#### Instructions for the task
What is needed is an exact printout of all the data.

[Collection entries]
______________________________
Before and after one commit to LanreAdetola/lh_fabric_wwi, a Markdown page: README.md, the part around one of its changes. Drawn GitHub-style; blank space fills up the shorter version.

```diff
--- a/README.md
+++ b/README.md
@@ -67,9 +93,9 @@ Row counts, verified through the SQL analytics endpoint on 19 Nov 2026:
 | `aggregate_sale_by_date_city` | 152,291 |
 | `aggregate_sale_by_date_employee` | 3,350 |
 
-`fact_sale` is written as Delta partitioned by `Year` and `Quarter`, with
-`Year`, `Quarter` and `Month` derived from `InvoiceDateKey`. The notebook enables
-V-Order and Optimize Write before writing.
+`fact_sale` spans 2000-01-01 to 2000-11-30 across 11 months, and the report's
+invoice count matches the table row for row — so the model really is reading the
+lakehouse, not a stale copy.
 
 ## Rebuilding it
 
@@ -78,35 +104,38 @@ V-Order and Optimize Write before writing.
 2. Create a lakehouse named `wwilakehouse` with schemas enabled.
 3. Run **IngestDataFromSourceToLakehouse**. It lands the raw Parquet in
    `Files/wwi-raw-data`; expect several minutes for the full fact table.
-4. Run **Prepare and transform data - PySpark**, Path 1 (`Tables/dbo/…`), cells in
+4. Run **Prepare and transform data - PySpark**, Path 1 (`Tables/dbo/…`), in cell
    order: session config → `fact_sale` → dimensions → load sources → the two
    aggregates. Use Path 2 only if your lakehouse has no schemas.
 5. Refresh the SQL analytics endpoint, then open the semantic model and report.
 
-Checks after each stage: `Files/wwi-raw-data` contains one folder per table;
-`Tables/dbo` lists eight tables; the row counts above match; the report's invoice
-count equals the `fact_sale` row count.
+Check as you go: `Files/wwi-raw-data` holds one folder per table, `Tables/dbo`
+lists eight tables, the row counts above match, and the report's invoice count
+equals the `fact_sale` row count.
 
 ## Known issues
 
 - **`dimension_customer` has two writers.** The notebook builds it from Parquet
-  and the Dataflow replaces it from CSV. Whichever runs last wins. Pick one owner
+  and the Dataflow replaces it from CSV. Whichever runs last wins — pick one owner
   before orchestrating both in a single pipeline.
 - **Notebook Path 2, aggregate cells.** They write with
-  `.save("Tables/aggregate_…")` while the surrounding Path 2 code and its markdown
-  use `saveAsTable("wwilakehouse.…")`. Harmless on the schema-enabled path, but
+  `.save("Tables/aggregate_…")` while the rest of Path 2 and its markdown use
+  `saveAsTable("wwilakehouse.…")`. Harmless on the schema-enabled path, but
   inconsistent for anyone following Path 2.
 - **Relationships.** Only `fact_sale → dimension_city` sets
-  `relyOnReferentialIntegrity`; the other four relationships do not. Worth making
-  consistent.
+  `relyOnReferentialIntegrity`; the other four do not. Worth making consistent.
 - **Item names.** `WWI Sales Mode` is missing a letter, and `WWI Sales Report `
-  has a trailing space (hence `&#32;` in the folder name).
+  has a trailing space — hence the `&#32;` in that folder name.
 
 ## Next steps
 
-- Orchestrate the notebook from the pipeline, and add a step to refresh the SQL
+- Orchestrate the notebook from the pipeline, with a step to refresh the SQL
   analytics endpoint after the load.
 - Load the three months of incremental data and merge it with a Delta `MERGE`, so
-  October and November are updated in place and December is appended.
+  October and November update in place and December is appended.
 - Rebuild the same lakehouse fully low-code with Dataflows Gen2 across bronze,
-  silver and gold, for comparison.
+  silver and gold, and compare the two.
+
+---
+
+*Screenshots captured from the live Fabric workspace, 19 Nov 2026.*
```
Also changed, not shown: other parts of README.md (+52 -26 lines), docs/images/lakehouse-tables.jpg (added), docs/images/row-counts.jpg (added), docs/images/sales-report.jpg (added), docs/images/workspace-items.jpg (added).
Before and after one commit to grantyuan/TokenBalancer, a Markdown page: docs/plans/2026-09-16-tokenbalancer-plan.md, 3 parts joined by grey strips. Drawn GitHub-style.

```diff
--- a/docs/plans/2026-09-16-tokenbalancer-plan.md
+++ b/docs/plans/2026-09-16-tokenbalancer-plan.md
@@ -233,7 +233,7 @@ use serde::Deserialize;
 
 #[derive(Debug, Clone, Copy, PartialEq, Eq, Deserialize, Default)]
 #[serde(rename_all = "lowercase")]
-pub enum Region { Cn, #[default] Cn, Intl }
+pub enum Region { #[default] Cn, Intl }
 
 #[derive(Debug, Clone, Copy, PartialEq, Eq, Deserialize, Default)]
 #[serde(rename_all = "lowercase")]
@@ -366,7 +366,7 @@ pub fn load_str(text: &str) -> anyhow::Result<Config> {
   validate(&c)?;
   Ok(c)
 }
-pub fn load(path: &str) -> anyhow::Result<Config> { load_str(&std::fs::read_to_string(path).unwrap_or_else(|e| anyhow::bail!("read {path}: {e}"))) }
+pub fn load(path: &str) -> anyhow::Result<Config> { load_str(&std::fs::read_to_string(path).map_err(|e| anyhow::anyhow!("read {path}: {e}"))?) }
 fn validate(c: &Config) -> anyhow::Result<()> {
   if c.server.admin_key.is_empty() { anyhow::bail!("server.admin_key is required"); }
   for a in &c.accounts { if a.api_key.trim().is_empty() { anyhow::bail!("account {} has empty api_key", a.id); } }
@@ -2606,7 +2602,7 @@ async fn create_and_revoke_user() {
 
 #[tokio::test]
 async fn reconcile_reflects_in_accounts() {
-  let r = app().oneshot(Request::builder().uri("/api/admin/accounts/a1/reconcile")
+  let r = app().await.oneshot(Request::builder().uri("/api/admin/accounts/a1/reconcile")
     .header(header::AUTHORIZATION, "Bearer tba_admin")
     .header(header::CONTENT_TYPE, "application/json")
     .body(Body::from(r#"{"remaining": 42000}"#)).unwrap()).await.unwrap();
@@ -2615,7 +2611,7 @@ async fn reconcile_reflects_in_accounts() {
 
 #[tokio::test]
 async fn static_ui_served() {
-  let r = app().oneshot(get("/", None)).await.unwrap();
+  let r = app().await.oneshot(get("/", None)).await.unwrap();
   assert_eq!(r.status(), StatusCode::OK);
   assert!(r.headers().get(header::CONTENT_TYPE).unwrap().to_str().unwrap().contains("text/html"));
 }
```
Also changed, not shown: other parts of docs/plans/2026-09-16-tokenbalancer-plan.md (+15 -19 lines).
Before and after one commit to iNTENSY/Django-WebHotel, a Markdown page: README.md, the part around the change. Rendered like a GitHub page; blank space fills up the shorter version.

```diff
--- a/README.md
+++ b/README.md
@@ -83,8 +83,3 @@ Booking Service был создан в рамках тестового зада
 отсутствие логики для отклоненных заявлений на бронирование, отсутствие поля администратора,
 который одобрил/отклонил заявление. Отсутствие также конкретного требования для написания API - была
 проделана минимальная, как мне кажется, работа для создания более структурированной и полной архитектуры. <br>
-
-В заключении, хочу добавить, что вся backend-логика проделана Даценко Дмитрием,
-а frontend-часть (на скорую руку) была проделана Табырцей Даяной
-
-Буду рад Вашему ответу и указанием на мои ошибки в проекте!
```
______________________________
#### Solution to this exercise
Before and after one commit to LanreAdetola/lh_fabric_wwi, a Markdown page: README.md, the part around one of its changes. Drawn GitHub-style; blank space fills up the shorter version.

```diff
--- a/README.md
+++ b/README.md
@@ -67,9 +93,9 @@ Row counts, verified through the SQL analytics endpoint on 19 Nov 2026:
 | `aggregate_sale_by_date_city` | 152,291 |
 | `aggregate_sale_by_date_employee` | 3,350 |
 
-`fact_sale` is written as Delta partitioned by `Year` and `Quarter`, with
-`Year`, `Quarter` and `Month` derived from `InvoiceDateKey`. The notebook enables
-V-Order and Optimize Write before writing.
+`fact_sale` spans 2000-01-01 to 2000-11-30 across 11 months, and the report's
+invoice count matches the table row for row — so the model really is reading the
+lakehouse, not a stale copy.
 
 ## Rebuilding it
 
@@ -78,35 +104,38 @@ V-Order and Optimize Write before writing.
 2. Create a lakehouse named `wwilakehouse` with schemas enabled.
 3. Run **IngestDataFromSourceToLakehouse**. It lands the raw Parquet in
    `Files/wwi-raw-data`; expect several minutes for the full fact table.
-4. Run **Prepare and transform data - PySpark**, Path 1 (`Tables/dbo/…`), cells in
+4. Run **Prepare and transform data - PySpark**, Path 1 (`Tables/dbo/…`), in cell
    order: session config → `fact_sale` → dimensions → load sources → the two
    aggregates. Use Path 2 only if your lakehouse has no schemas.
 5. Refresh the SQL analytics endpoint, then open the semantic model and report.
 
-Checks after each stage: `Files/wwi-raw-data` contains one folder per table;
-`Tables/dbo` lists eight tables; the row counts above match; the report's invoice
-count equals the `fact_sale` row count.
+Check as you go: `Files/wwi-raw-data` holds one folder per table, `Tables/dbo`
+lists eight tables, the row counts above match, and the report's invoice count
+equals the `fact_sale` row count.
 
 ## Known issues
 
 - **`dimension_customer` has two writers.** The notebook builds it from Parquet
-  and the Dataflow replaces it from CSV. Whichever runs last wins. Pick one owner
+  and the Dataflow replaces it from CSV. Whichever runs last wins — pick one owner
   before orchestrating both in a single pipeline.
 - **Notebook Path 2, aggregate cells.** They write with
-  `.save("Tables/aggregate_…")` while the surrounding Path 2 code and its markdown
-  use `saveAsTable("wwilakehouse.…")`. Harmless on the schema-enabled path, but
+  `.save("Tables/aggregate_…")` while the rest of Path 2 and its markdown use
+  `saveAsTable("wwilakehouse.…")`. Harmless on the schema-enabled path, but
   inconsistent for anyone following Path 2.
 - **Relationships.** Only `fact_sale → dimension_city` sets
-  `relyOnReferentialIntegrity`; the other four relationships do not. Worth making
-  consistent.
+  `relyOnReferentialIntegrity`; the other four do not. Worth making consistent.
 - **Item names.** `WWI Sales Mode` is missing a letter, and `WWI Sales Report `
-  has a trailing space (hence `&#32;` in the folder name).
+  has a trailing space — hence the `&#32;` in that folder name.
 
 ## Next steps
 
-- Orchestrate the notebook from the pipeline, and add a step to refresh the SQL
+- Orchestrate the notebook from the pipeline, with a step to refresh the SQL
   analytics endpoint after the load.
 - Load the three months of incremental data and merge it with a Delta `MERGE`, so
-  October and November are updated in place and December is appended.
+  October and November update in place and December is appended.
 - Rebuild the same lakehouse fully low-code with Dataflows Gen2 across bronze,
-  silver and gold, for comparison.
+  silver and gold, and compare the two.
+
+---
+
+*Screenshots captured from the live Fabric workspace, 19 Nov 2026.*
```
Also changed, not shown: other parts of README.md (+52 -26 lines), docs/images/lakehouse-tables.jpg (added), docs/images/row-counts.jpg (added), docs/images/sales-report.jpg (added), docs/images/workspace-items.jpg (added).
Before and after one commit to grantyuan/TokenBalancer, a Markdown page: docs/plans/2026-09-16-tokenbalancer-plan.md, 3 parts joined by grey strips. Drawn GitHub-style.

```diff
--- a/docs/plans/2026-09-16-tokenbalancer-plan.md
+++ b/docs/plans/2026-09-16-tokenbalancer-plan.md
@@ -233,7 +233,7 @@ use serde::Deserialize;
 
 #[derive(Debug, Clone, Copy, PartialEq, Eq, Deserialize, Default)]
 #[serde(rename_all = "lowercase")]
-pub enum Region { Cn, #[default] Cn, Intl }
+pub enum Region { #[default] Cn, Intl }
 
 #[derive(Debug, Clone, Copy, PartialEq, Eq, Deserialize, Default)]
 #[serde(rename_all = "lowercase")]
@@ -366,7 +366,7 @@ pub fn load_str(text: &str) -> anyhow::Result<Config> {
   validate(&c)?;
   Ok(c)
 }
-pub fn load(path: &str) -> anyhow::Result<Config> { load_str(&std::fs::read_to_string(path).unwrap_or_else(|e| anyhow::bail!("read {path}: {e}"))) }
+pub fn load(path: &str) -> anyhow::Result<Config> { load_str(&std::fs::read_to_string(path).map_err(|e| anyhow::anyhow!("read {path}: {e}"))?) }
 fn validate(c: &Config) -> anyhow::Result<()> {
   if c.server.admin_key.is_empty() { anyhow::bail!("server.admin_key is required"); }
   for a in &c.accounts { if a.api_key.trim().is_empty() { anyhow::bail!("account {} has empty api_key", a.id); } }
@@ -2606,7 +2602,7 @@ async fn create_and_revoke_user() {
 
 #[tokio::test]
 async fn reconcile_reflects_in_accounts() {
-  let r = app().oneshot(Request::builder().uri("/api/admin/accounts/a1/reconcile")
+  let r = app().await.oneshot(Request::builder().uri("/api/admin/accounts/a1/reconcile")
     .header(header::AUTHORIZATION, "Bearer tba_admin")
     .header(header::CONTENT_TYPE, "application/json")
     .body(Body::from(r#"{"remaining": 42000}"#)).unwrap()).await.unwrap();
@@ -2615,7 +2611,7 @@ async fn reconcile_reflects_in_accounts() {
 
 #[tokio::test]
 async fn static_ui_served() {
-  let r = app().oneshot(get("/", None)).await.unwrap();
+  let r = app().await.oneshot(get("/", None)).await.unwrap();
   assert_eq!(r.status(), StatusCode::OK);
   assert!(r.headers().get(header::CONTENT_TYPE).unwrap().to_str().unwrap().contains("text/html"));
 }
```
Also changed, not shown: other parts of docs/plans/2026-09-16-tokenbalancer-plan.md (+15 -19 lines).
Before and after one commit to iNTENSY/Django-WebHotel, a Markdown page: README.md, the part around the change. Rendered like a GitHub page; blank space fills up the shorter version.

```diff
--- a/README.md
+++ b/README.md
@@ -83,8 +83,3 @@ Booking Service был создан в рамках тестового зада
 отсутствие логики для отклоненных заявлений на бронирование, отсутствие поля администратора,
 который одобрил/отклонил заявление. Отсутствие также конкретного требования для написания API - была
 проделана минимальная, как мне кажется, работа для создания более структурированной и полной архитектуры. <br>
-
-В заключении, хочу добавить, что вся backend-логика проделана Даценко Дмитрием,
-а frontend-часть (на скорую руку) была проделана Табырцей Даяной
-
-Буду рад Вашему ответу и указанием на мои ошибки в проекте!
```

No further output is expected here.